3. Keep modern infant accessories (i.e. diapers, baby bottles) kept out of sight. No
Men: See military guidelines above
Civilians will be in a period style campsite. Since there are a limited number of town buildings
for civilians to inhabit, we will make due with period tents near the town site. A tents or wall-tents are acceptable. However, no modern camping equipment may be in
sight (coolers, air mattresses, food wrappers, soda cans, modern lanterns, etc.). This is for
the entire weekend, not just while camps are open to spectators.
Civilian Activities: Civilian activities will be set around stations
established at buildings at different parts of the event site. These buildings are unfurnished.
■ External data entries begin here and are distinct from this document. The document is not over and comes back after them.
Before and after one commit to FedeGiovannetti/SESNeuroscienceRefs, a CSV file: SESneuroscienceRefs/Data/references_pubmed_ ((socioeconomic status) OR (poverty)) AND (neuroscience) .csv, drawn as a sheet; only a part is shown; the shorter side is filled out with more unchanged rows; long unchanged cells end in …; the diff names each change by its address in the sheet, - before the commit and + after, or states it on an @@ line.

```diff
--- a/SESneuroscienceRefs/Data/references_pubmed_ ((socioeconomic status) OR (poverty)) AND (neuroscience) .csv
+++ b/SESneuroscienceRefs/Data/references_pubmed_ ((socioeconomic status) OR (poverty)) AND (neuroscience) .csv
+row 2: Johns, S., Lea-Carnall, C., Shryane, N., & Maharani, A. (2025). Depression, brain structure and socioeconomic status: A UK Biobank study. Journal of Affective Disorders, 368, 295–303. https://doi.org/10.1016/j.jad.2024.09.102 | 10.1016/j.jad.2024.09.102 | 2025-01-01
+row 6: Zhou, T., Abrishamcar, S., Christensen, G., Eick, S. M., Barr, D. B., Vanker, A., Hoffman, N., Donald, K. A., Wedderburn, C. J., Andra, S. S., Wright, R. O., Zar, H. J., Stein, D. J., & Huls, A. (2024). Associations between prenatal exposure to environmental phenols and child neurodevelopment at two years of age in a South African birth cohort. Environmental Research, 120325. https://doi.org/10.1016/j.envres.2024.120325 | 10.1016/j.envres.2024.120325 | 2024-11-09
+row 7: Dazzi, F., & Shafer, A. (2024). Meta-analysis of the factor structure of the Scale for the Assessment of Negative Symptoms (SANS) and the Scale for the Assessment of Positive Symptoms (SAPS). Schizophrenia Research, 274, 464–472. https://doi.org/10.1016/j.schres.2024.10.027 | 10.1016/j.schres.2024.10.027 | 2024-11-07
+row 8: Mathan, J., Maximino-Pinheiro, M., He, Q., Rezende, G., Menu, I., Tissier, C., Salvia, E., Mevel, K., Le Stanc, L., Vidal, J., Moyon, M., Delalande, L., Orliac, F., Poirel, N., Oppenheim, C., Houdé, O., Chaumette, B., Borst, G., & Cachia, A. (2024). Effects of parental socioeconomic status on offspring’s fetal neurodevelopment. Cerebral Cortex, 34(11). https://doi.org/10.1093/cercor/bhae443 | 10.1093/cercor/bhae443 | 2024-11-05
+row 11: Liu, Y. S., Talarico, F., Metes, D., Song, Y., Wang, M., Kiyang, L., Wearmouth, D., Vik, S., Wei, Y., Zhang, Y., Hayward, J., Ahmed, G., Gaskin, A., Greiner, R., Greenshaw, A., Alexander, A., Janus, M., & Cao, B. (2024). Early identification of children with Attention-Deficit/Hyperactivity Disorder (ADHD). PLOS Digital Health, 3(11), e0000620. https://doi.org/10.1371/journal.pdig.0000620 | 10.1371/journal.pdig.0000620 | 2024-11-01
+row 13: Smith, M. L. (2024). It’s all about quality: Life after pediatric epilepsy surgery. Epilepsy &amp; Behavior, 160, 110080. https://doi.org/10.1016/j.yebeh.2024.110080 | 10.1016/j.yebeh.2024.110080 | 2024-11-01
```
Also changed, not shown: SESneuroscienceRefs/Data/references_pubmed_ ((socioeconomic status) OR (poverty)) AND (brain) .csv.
Participants are encouraged to bring furniture
items and household goods to use on their "stage."
All civilian participants should be willing to engage in some period
activity - period food preparation (cooking, butter churning, etc.), handcrafts (sewing,
weaving, etc.), trades (blacksmithing, woodworking, printing, etc.), period music,
first-person impressions (discussing 1861 current events, telling spectators your story). Make sure any persona or scenario you present to
the public is appropriate to the time, place, and mood of the event.
Battle of Athens
Leslie Anders, "Farthest North: The Historian and the Battle of Athens"
(Missouri Historical Review, Vol. 65, No. 2, January 1975)
Leslie Anders, "The Twenty-First Missouri: From Home Guard to Union Regiment" (Greenwood
Press, Westport Conn. 1975)
Ben F. Dixon, "The Battle of Athens: Fourteen Contemporary
Reports," (n.d.), " Martin Green's Boomerang" (1966), and "Farthest
North: 1861" (1969)
Kenneth Doud and Alcene Henn, "The Good Old Days: Early History
of Northeast Clark County, Missouri" (n.p., 1963)
Goodspeed's "History of Lewis, Clark, Know and Scotland
Counties" (St. Louis, 1887)
Hon. George W. McCrary, "The Battle of Athens," in Military
Order of the Loyal Legion of the United States, Missouri Commandery, War Papers and
Personal Reminiscences (St. Louis, 1892), I, 171.